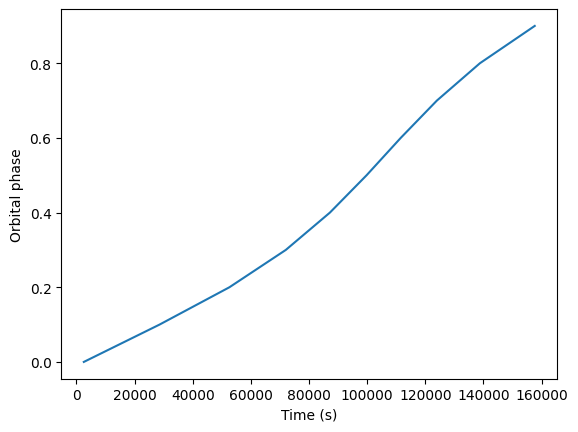
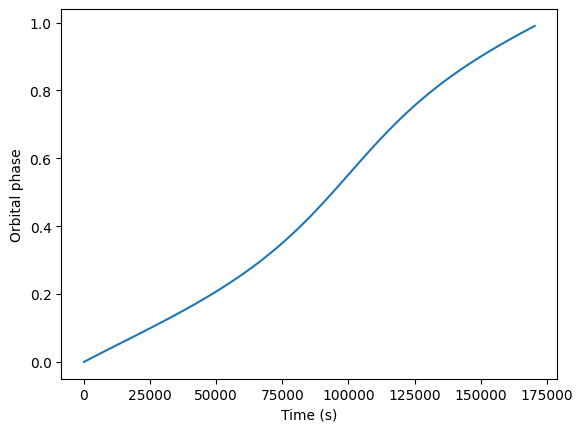
Code edit (unified diff) that turned the first committed figure into the second:
--- before
+++ after
@@ -1,5 +1,7 @@
-ph=np.arange(0,1,0.1)
-phase,time,W= orbital_phase_to_time(ph,precision=0.01, load_directly=True)
+ph=np.arange(0,1,0.010)
+
+phase,time, W= orbital_phase_to_time(ph,precision=0.0001, load_directly=True)
 plt.plot(time, phase)
+plt.plot(phase,W)
 plt.xlabel("Time (s)")
 plt.ylabel("Orbital phase")

Commit: Refactor orbital models and update tests, examples and documentation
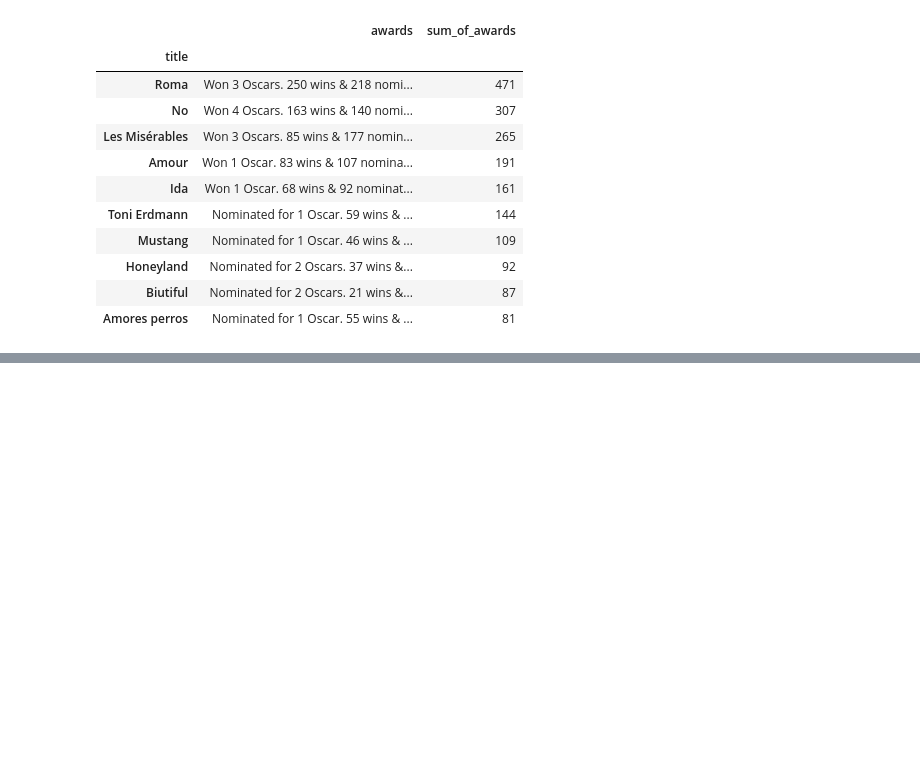
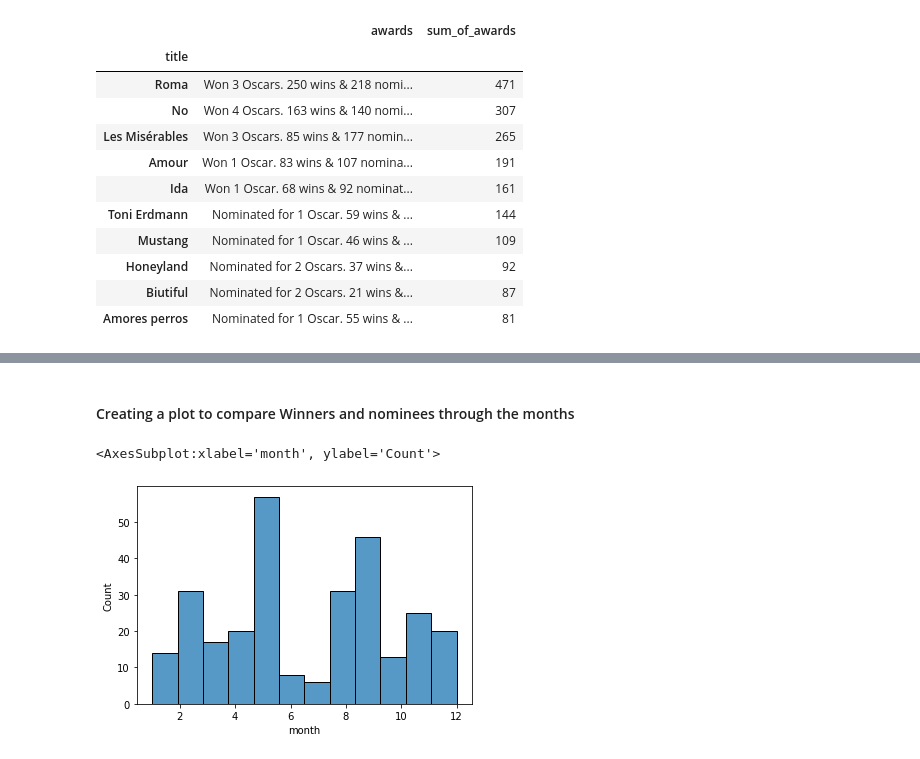
Before and after one commit to madjo92/ds_academyi_proj, a Jupyter notebook: Exploratory Data Analysis.ipynb, the cells around one changed output, grey strips where cells are left out. Drawn from its saved outputs; the diff is of its cells as text; code cells hidden in the pictures; blank space fills up the shorter version.

```diff
--- a/Exploratory Data Analysis.ipynb
+++ b/Exploratory Data Analysis.ipynb
@@ -376,7 +399,7 @@ Name: Running time (int), dtype: int64
 # %%
 academy=academy.drop(['Directed by', 'Written by', 'Produced by', 'Starring',
        'Cinematography', 'Edited by', 'Music by', 'Distributed by','Screenplay by',
-       'Story by', 'Based on', 'Production company','Production companies'], axis=1)
+       'Story by', 'Based on', 'Production company','Production companies','Running time','Budget','Box office'], axis=1)
 # %%
 academy.info()
 # %% [output]
@@ -427,0 +512,3 @@ awards.nlargest(10,'sum_of_awards')
+# %%
+#Adding a column 'sum of awards'
+academy['sum_of_awards']=awards["sum_of_awards"]
@@ -427,0 +535,8 @@ awards.nlargest(10,'sum_of_awards')
+# %% [markdown]
+#### Creating a plot to compare Winners and nominees through the months
+# %%
+#plt.figure(figsize=(7,5),dpi=150)
+sns.histplot(data=academy,x='month',bins=12)
+# %% [output]
+<AxesSubplot:xlabel='month', ylabel='Count'>
+[figure, added]
```
Also changed, not shown: parts of 22 cells of this notebook.
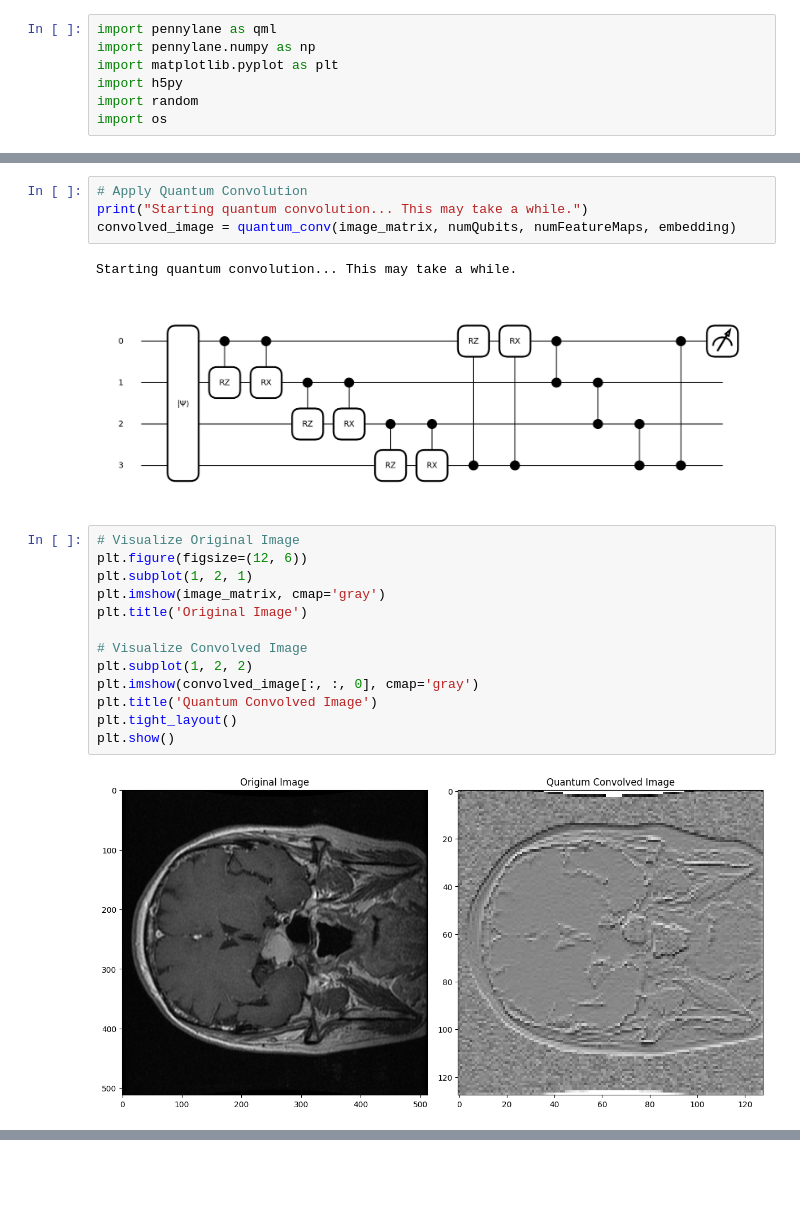
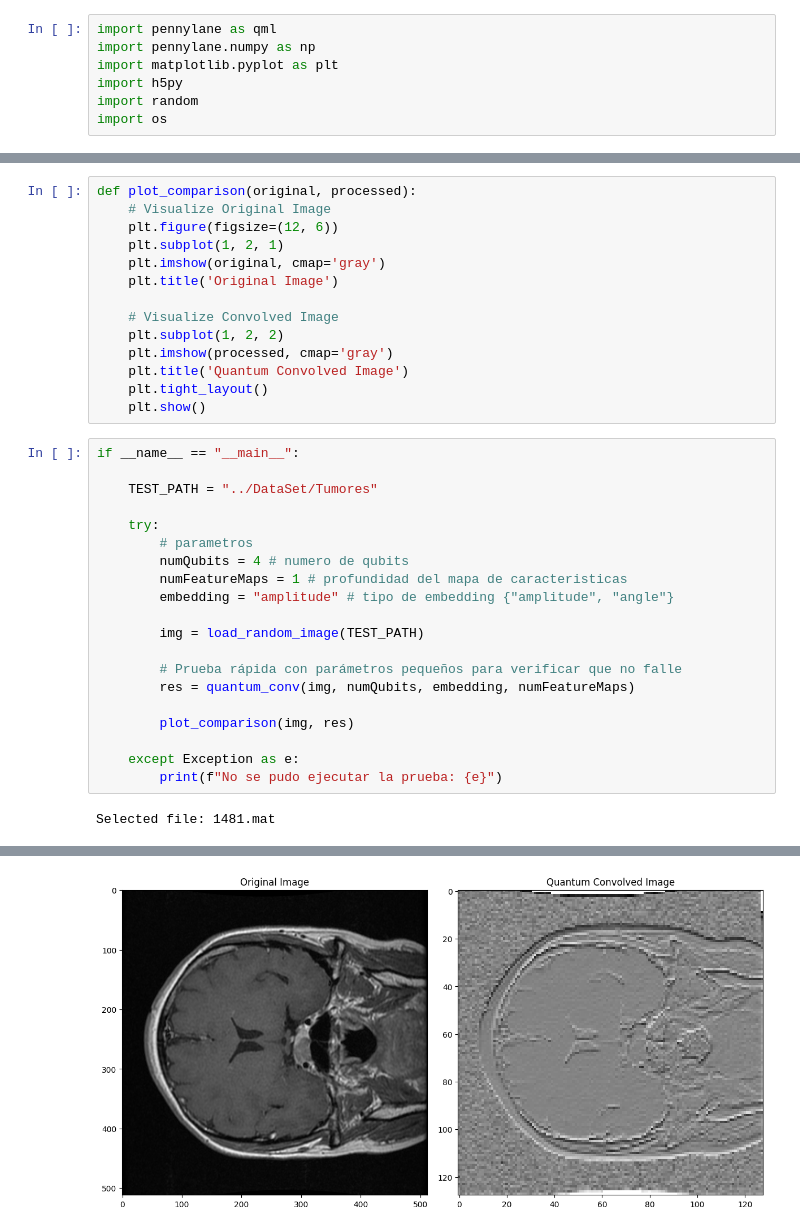
Before and after one commit to EduMunG/Reconocimiento-de-Tumores-Cerebrales, a Jupyter notebook: Proyecto/Codigo/circuito.ipynb, the cells around one changed output, grey strips where cells are left out. Cells and saved outputs as stored; diff of their text form; blank space fills up the shorter version.

Commit message:
Refactor: extraer lógica de circuito cuántico a quantum_utils.py

```diff
--- a/Proyecto/Codigo/circuito.ipynb
+++ b/Proyecto/Codigo/circuito.ipynb
@@ -131,24 +139,38 @@ def quantum_conv(image, numQubits, numFeatureMaps, embedding):
 
     return processed_image
-# %%
-# Apply Quantum Convolution
-print("Starting quantum convolution... This may take a while.")
-convolved_image = quantum_conv(image_matrix, numQubits, numFeatureMaps, embedding)
-# %% [output]
-Starting quantum convolution... This may take a while.
-[figure, removed]
 # %%
-# Visualize Original Image
-plt.figure(figsize=(12, 6))
-plt.subplot(1, 2, 1)
-plt.imshow(image_matrix, cmap='gray')
-plt.title('Original Image')
+def plot_comparison(original, processed):
+    # Visualize Original Image
+    plt.figure(figsize=(12, 6))
+    plt.subplot(1, 2, 1)
+    plt.imshow(original, cmap='gray')
+    plt.title('Original Image')
 
-# Visualize Convolved Image
-plt.subplot(1, 2, 2)
-plt.imshow(convolved_image[:, :, 0], cmap='gray')
-plt.title('Quantum Convolved Image')
-plt.tight_layout()
-plt.show()
+    # Visualize Convolved Image
+    plt.subplot(1, 2, 2)
+    plt.imshow(processed, cmap='gray')
+    plt.title('Quantum Convolved Image')
+    plt.tight_layout()
+    plt.show()
-# %% [output]
-[figure, removed]
+# %%
+if __name__ == "__main__":
+
+    TEST_PATH = "../DataSet/Tumores"
+
+    try:
+        # parametros
+        numQubits = 4 # numero de qubits
+        numFeatureMaps = 1 # profundidad del mapa de caracteristicas
+        embedding = "amplitude" # tipo de embedding {"amplitude", "angle"}
+
+        img = load_random_image(TEST_PATH)
+
+        # Prueba rápida con parámetros pequeños para verificar que no falle
+        res = quantum_conv(img, numQubits, embedding, numFeatureMaps)
+
+        plot_comparison(img, res)
+
+    except Exception as e:
+        print(f"No se pudo ejecutar la prueba: {e}")
+# %% [output]
+Selected file: 1481.mat
@@ -154,0 +178 @@ plt.show()
+[figure, added]
```
Also changed, not shown: parts of 6 cells of this notebook, 1 other file.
========================
• Instructions for the task
Lines that include the word "phase" are to be extracted from the data above.

• Your response
-phase,time,W= orbital_phase_to_time(ph,precision=0.01, load_directly=True)
+phase,time, W= orbital_phase_to_time(ph,precision=0.0001, load_directly=True)
 plt.plot(time, phase)
+plt.plot(phase,W)
 plt.ylabel("Orbital phase")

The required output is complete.